Who knew Nigeria was building a world trade center complex in Abuja?
"One of the missions of WTC Abuja is to improve trade relations between Nigeria and the rest of the world," Vinay Mahtani, CEO of the site's developer, Lagos-based Churchgate Group, told CNN.
"For example, it will enable international businesses to make investments in our community. Ties will be forged between government agencies, non-governmental organizations and international corporations, and the additional business that is captured within the walls of the World Trade Center will provide tax revenues to government which can be used to improve the welfare of the people."
Funded by local and foreign financial institutions, as well as private investors, to the tune of 200 billion Nigerian Naira, or just over $1 billion, the WTC Abuja will be the largest mixed-use development in West Africa.
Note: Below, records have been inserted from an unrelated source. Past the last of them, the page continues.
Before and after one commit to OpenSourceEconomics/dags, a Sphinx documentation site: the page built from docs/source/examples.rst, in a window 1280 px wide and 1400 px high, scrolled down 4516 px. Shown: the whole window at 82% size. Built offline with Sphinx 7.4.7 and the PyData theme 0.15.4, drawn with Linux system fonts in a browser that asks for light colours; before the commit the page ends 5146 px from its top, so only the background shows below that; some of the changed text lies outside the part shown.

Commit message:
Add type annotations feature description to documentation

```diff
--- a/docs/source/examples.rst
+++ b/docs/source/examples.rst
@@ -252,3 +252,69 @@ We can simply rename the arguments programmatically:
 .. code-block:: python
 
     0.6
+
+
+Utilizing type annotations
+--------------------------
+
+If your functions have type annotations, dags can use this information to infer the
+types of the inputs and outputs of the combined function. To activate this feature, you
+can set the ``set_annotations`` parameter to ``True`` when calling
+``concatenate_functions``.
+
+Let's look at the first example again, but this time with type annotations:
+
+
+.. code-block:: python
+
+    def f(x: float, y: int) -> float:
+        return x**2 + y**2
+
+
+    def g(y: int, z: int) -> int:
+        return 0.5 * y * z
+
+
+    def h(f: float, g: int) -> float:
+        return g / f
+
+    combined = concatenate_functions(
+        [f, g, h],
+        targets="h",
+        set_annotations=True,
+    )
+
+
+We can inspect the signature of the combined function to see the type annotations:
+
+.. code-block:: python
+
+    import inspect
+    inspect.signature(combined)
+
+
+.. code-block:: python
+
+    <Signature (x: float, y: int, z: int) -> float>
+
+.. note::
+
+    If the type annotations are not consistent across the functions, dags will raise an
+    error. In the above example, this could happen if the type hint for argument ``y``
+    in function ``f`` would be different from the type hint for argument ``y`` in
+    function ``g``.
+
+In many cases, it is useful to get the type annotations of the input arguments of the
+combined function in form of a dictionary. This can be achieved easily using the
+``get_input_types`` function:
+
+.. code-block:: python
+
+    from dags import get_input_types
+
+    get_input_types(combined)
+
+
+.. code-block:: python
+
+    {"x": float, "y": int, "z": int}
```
It will join a network of 323 locations in 89 countries, started in 1970 with the inauguration of the first World Trade Center in New York City.
According to CNN, WTC Abuja has been under development since 2010, on a lot spanning over six million square feet in the Central Business Area of the capital.
The location offers easy access to the city center and the airport, with a dual-carriage highway surrounding the site and a new light rail system currently under construction.
On the Ups and Downs of the project Adekunle Salau, Ernst & Young Advisory Leader for West Africa noted that though Abuja and Lagos will benefit from this project, but it boost prices of properties in the already priced capital.
"There is no doubt that Abuja and Lagos will benefit tremendously from high end commercial and residential real estates," Salau told CNN.
"My expectation is that if this is executed to plan, Abuja will be able to host world class conferences and compete favorably with Johannesburg and Cape town for international events.
"It may also moderate the cost of hotels and rents in Abuja, but more importantly it should add significantly to the economic development of the capital, creating employment in the service and retail sectors.
"The downside is that it can also be artificially priced,thereby continuing heat up the already high cost of Abuja properties and secondly, the amenities may not be developed to the quality expected from the WTA brand."
Abuja is Nigeria's capital city, a role for which it was purposely built starting in 1976, much in the same way as Brasilia for Brazil and Canberra for Australia. Its physical location in the middle of the country is a good metaphor for its neutral role of unity.